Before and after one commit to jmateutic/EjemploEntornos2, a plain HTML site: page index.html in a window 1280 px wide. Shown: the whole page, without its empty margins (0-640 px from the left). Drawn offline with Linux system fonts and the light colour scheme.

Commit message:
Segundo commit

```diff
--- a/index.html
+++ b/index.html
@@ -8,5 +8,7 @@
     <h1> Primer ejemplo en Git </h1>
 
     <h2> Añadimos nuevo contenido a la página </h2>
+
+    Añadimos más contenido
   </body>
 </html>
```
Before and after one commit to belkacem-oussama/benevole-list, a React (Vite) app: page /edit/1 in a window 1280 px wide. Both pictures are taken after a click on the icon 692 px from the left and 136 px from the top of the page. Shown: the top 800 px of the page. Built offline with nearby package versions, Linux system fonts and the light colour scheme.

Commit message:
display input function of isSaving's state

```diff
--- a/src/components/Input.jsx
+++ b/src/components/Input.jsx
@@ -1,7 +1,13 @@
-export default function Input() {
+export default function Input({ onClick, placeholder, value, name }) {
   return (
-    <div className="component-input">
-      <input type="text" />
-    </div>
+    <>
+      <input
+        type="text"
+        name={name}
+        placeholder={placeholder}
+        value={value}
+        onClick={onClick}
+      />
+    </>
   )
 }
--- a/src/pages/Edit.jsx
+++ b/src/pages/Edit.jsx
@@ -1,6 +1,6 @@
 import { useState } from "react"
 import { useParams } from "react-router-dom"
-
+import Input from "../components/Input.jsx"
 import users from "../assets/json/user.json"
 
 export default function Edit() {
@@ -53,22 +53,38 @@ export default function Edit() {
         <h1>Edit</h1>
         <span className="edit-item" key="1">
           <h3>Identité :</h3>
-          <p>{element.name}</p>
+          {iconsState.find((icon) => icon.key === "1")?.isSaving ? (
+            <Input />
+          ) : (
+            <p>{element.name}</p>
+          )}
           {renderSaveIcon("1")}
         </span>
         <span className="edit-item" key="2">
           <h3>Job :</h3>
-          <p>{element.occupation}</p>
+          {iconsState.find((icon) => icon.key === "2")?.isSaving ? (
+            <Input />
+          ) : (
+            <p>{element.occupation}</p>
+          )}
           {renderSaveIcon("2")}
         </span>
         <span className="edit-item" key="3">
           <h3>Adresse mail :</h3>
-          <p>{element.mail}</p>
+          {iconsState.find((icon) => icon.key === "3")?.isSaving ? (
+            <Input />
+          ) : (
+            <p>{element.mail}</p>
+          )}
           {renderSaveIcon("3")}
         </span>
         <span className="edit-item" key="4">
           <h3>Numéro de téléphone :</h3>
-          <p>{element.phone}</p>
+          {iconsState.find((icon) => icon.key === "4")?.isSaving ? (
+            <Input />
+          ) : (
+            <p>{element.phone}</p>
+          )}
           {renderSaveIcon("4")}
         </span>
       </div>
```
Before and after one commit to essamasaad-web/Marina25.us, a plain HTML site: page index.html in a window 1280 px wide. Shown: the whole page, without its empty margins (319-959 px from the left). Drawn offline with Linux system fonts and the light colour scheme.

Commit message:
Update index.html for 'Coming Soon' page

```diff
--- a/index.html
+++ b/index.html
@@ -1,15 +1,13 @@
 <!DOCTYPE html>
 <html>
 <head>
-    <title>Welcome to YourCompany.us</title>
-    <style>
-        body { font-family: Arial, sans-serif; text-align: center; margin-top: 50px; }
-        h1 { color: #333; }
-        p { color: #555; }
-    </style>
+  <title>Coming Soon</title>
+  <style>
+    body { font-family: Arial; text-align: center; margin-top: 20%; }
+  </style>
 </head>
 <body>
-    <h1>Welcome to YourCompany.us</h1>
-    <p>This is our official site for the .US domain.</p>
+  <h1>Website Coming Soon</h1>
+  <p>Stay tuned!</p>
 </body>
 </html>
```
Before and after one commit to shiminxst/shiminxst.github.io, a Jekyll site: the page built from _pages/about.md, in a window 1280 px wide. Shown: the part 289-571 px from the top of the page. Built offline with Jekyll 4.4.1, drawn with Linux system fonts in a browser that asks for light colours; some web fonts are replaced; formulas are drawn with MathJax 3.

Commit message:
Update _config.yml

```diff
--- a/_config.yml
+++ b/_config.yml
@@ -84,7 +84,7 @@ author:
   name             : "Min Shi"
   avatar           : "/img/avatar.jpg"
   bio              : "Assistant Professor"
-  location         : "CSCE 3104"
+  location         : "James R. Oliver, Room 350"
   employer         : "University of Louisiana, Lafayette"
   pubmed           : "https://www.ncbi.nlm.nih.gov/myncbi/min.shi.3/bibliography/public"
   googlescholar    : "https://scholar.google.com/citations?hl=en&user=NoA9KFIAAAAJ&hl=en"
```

::::

- _Exercise requirements_
Checking the data above line by line, please work out how many lines include "className", and reply with the number only.

- _Result for this task_
5